Anyone who has participated in an online video conference call will know how difficult it is to concentrate on the discussion at length. This difficultly arises as a result of the lack of face-to-face presence of the participants. This is an unavoidable complication in the offshore service delivery model, but this is a difficulty that can and should be eased as much as possible with the use of the best quality communication equipment and services that can be obtained. Such equipment includes powerful enough computers, regularly updated communication software, a sound-proof meeting room with proper lighting, sensitive multi-way microphones, and sound systems in addition to a fast-broadband link.
It has been noted one too many times that many companies who go offshoring do not give the due prominence that communication equipment deserves when setting up budgets and investments for their offshore engagements.

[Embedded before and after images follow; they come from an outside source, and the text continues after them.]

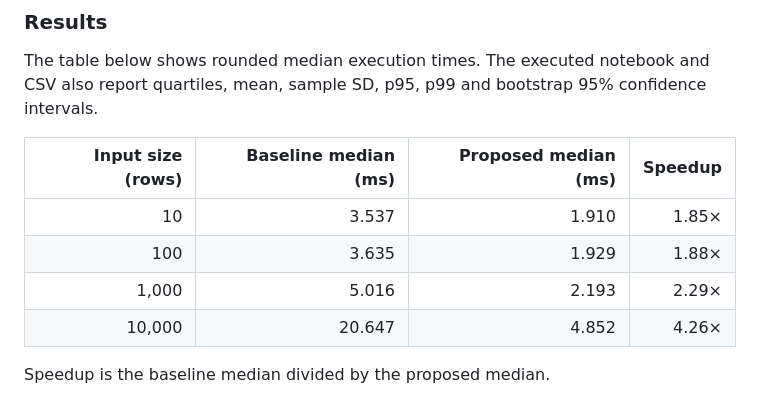
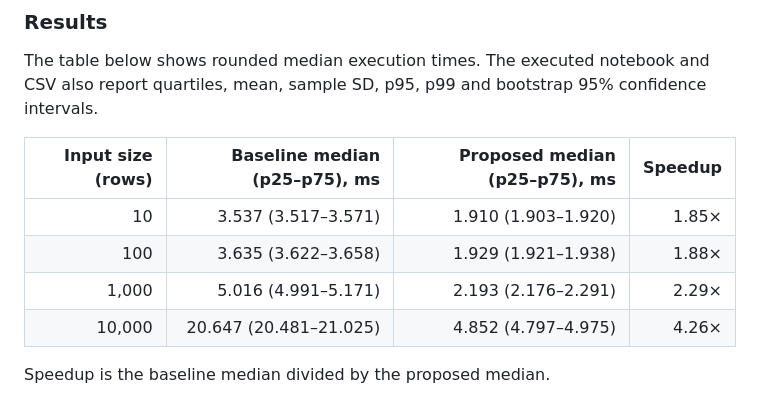
Before and after one commit to nuraiaben-dev/shortform-video-procrastination-study, a Markdown page: README.md, the part around the change. Rendered like a GitHub page.

Commit message:
Revise median execution time table format
Updated the README to include quartile ranges for median execution times.

```diff
--- a/README.md
+++ b/README.md
@@ -263,12 +263,12 @@ The table below shows rounded median execution times.
 The executed notebook and CSV also report quartiles, mean, sample SD,
 p95, p99 and bootstrap 95% confidence intervals.
 
-| Input size (rows) | Baseline median (ms) | Proposed median (ms) | Speedup |
+| Input size (rows) | Baseline median (p25–p75), ms | Proposed median (p25–p75), ms | Speedup |
 |---:|---:|---:|---:|
-| 10 | 3.537 | 1.910 | 1.85× |
-| 100 | 3.635 | 1.929 | 1.88× |
-| 1,000 | 5.016 | 2.193 | 2.29× |
-| 10,000 | 20.647 | 4.852 | 4.26× |
+| 10 | 3.537 (3.517–3.571) | 1.910 (1.903–1.920) | 1.85× |
+| 100 | 3.635 (3.622–3.658) | 1.929 (1.921–1.938) | 1.88× |
+| 1,000 | 5.016 (4.991–5.171) | 2.193 (2.176–2.291) | 2.29× |
+| 10,000 | 20.647 (20.481–21.025) | 4.852 (4.797–4.975) | 4.26× |
 
 Speedup is the baseline median divided by the proposed median.
 
```
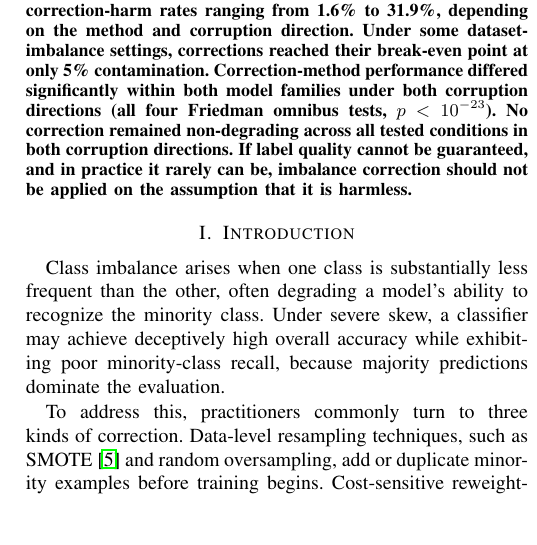
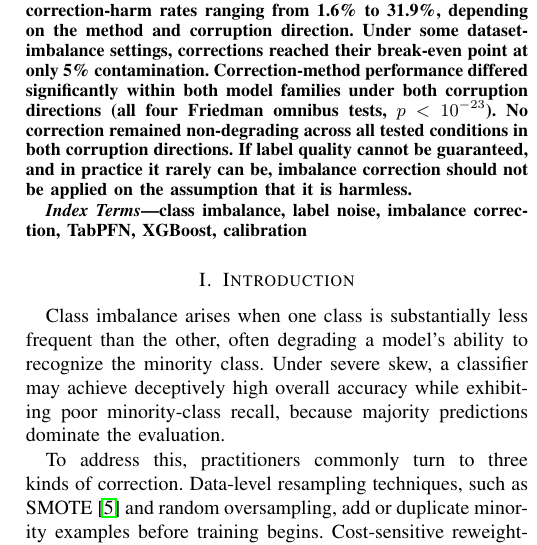
Before and after one commit to darkamgel/Imbalance-Correction, a LaTeX paper (paper/main_anonymous.tex, which reads paper/sections/00_abstract.tex): part of one column of page 1 of 13, cut so that both start at the same text, the shorter picture padded with empty space. Compiled offline with pdfLaTeX.

Commit message:
Add IEEEkeywords block after the abstract
Standard IEEEtran conference format expects a keywords list right
after the abstract, it was missing entirely. Added six keywords drawn
directly from the paper's own title, abstract, and central methods
(class imbalance, label noise, imbalance correction, TabPFN, XGBoost,
calibration), nothing invented. Lives in sections/00_abstract.tex so
both main.tex and main_anonymous.tex pick it up automatically since
both \input this file.

```diff
--- a/paper/sections/00_abstract.tex
+++ b/paper/sections/00_abstract.tex
@@ -23,3 +23,7 @@ both corruption directions. If label quality cannot be guaranteed, and in practi
 rarely can be, imbalance correction should not be applied on the assumption that it
 is harmless.
 \end{abstract}
+
+\begin{IEEEkeywords}
+class imbalance, label noise, imbalance correction, TabPFN, XGBoost, calibration
+\end{IEEEkeywords}
```
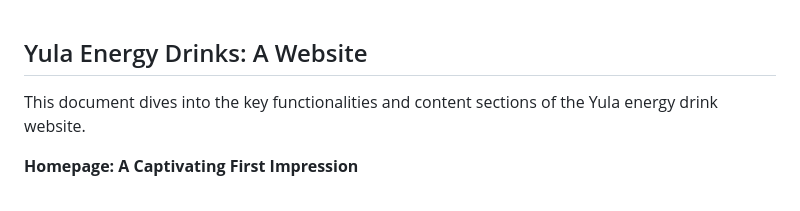
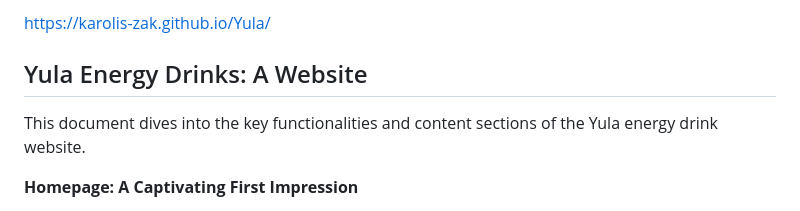
Before and after one commit to Error5033/Yula, a Markdown page: README.md, the part around the change. Rendered like a GitHub page.

```diff
--- a/README.md
+++ b/README.md
@@ -1,3 +1,5 @@
+https://karolis-zak.github.io/Yula/
+
 ## Yula Energy Drinks: A Website
 
 This document dives into the key functionalities and content sections of the Yula energy drink website.
```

4. Starting without budgeting for offshore team visits and vice versa
Subsequent to the initiation workshop, periodic visits between the onsite and offshore teams are vital in ensuring a successful offshore engagement. To be clear, both teams must visit each other. This gives invaluable insights into the social and cultural differences of the other team, which would otherwise have never have been seen nor understood. And it is the sensitivity shown towards these differences that could help make or break the working dynamics between the two teams.
Also, in certain offshore engagements, it is necessary for the offshore team to visit the customer site and experience the use of the systems they build in real production environments other than simulators/labs maintained offshore. Say, for example, if the offshore team is tasked to automate the operations of a robotic manufacturing line, then the offshore team must visit the production environments and experience how the system behaves in reality rather than only working with simulators on offshore labs.
5. Underestimating the impact to the customer organization
For those customers who are beginning their very first offshore engagement, it may not strike them as important to pay close attention to the differences that they would have when compared to the offshore team. The customer’s team would have a particular modus operandi, which has proven itself effective and is likely to think that there is no need to tamper with a system that already works.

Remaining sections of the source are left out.